[[ Exercise materials open ]]
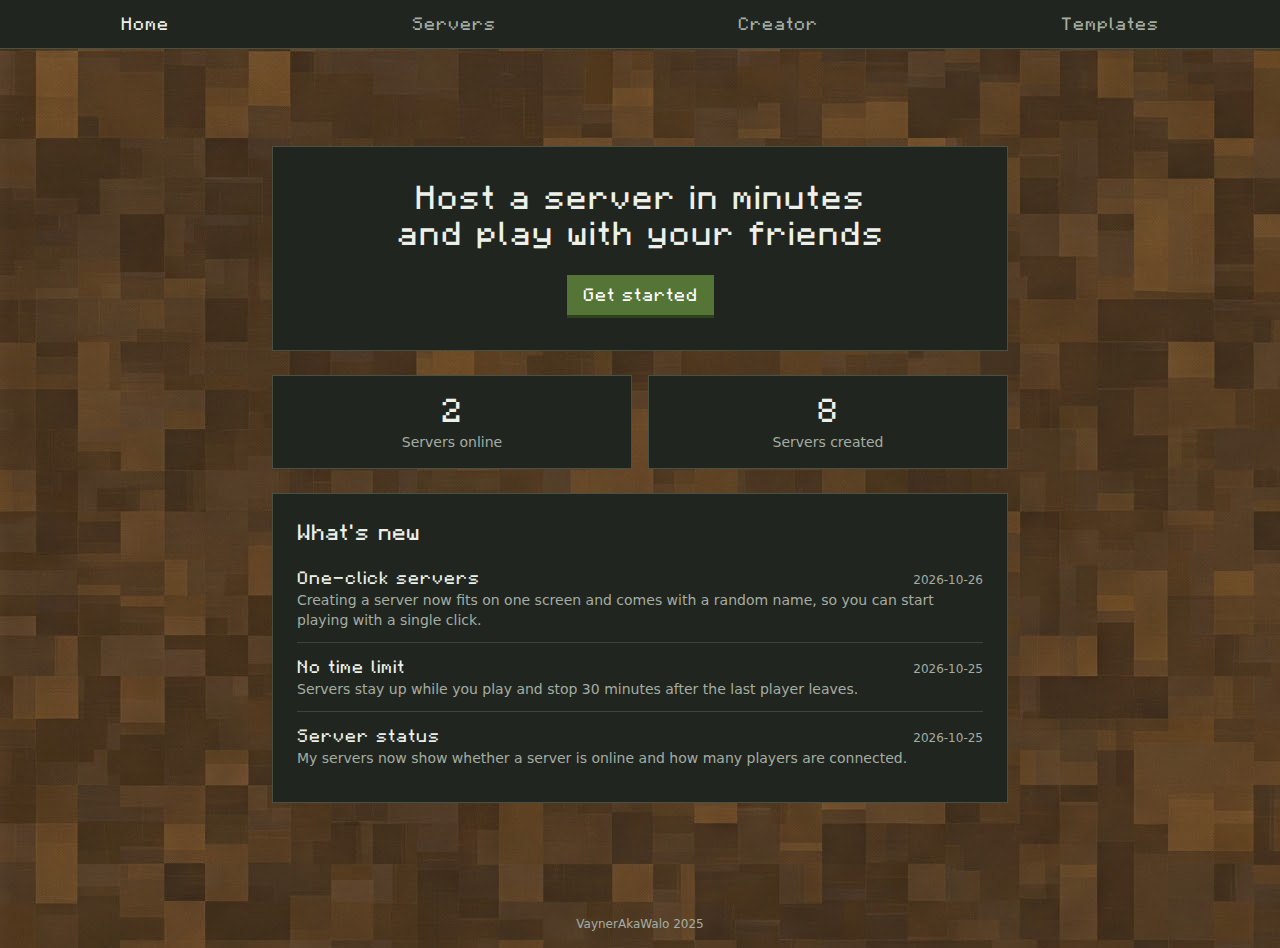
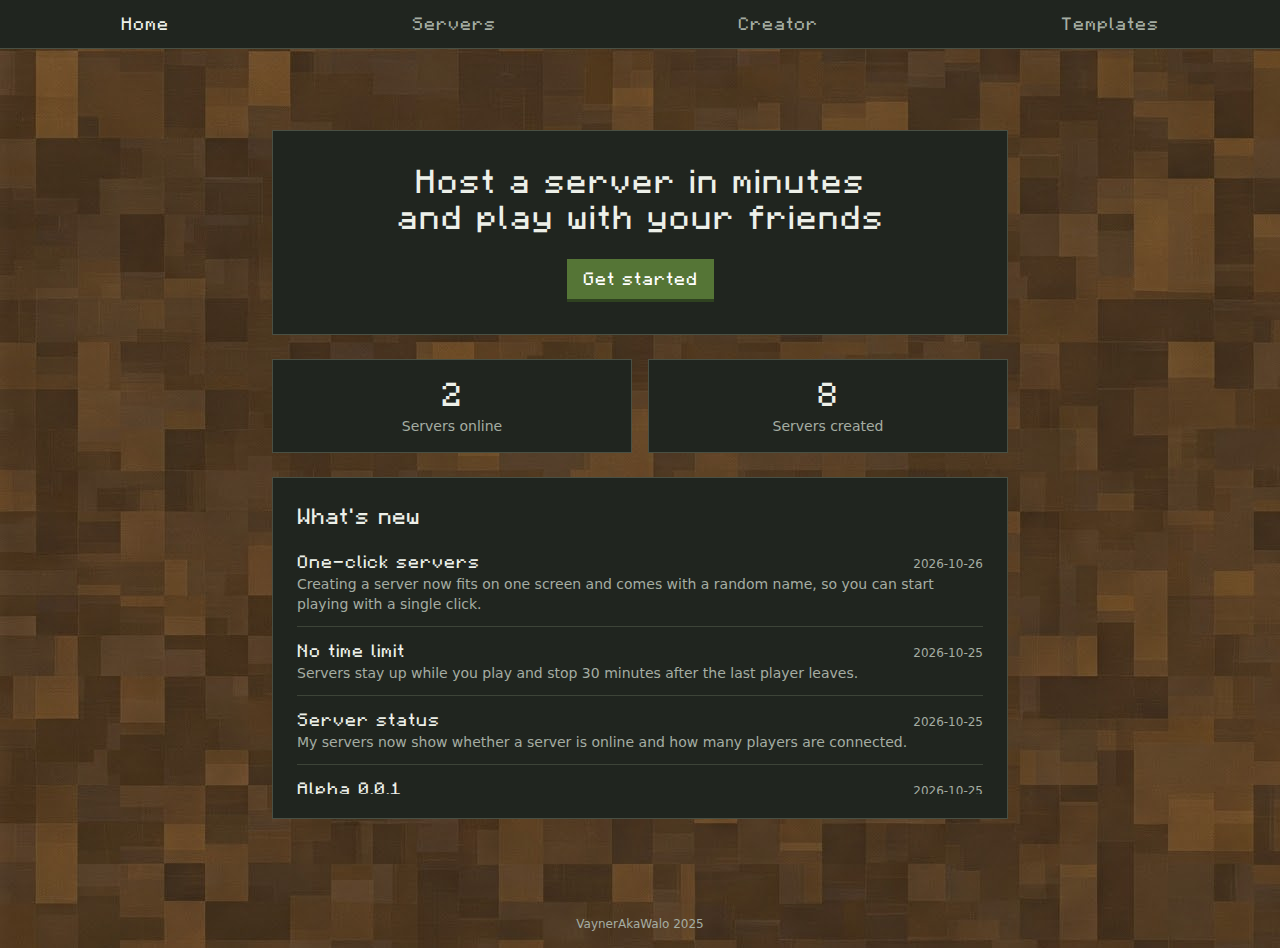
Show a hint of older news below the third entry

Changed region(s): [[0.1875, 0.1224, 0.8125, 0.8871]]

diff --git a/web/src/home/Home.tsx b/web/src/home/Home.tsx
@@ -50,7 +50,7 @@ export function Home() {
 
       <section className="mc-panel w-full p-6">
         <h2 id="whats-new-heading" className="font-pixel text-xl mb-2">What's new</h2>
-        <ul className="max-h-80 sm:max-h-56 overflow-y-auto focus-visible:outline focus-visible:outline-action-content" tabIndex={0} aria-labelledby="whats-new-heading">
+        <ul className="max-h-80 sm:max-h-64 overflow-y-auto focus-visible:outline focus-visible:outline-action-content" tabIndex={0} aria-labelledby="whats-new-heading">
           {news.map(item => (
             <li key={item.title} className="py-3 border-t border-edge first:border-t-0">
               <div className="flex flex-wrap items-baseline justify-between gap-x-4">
[[ Exercise materials closed ]]
● **Exercise instructions**:
In the copy, no picture may appear; the records themselves must be output exactly.

● **Result of this task**:
Show a hint of older news below the third entry

Changed region(s): [[0.1875, 0.1224, 0.8125, 0.8871]]

diff --git a/web/src/home/Home.tsx b/web/src/home/Home.tsx
@@ -50,7 +50,7 @@ export function Home() {
 
       <section className="mc-panel w-full p-6">
         <h2 id="whats-new-heading" className="font-pixel text-xl mb-2">What's new</h2>
-        <ul className="max-h-80 sm:max-h-56 overflow-y-auto focus-visible:outline focus-visible:outline-action-content" tabIndex={0} aria-labelledby="whats-new-heading">
+        <ul className="max-h-80 sm:max-h-64 overflow-y-auto focus-visible:outline focus-visible:outline-action-content" tabIndex={0} aria-labelledby="whats-new-heading">
           {news.map(item => (
             <li key={item.title} className="py-3 border-t border-edge first:border-t-0">
               <div className="flex flex-wrap items-baseline justify-between gap-x-4">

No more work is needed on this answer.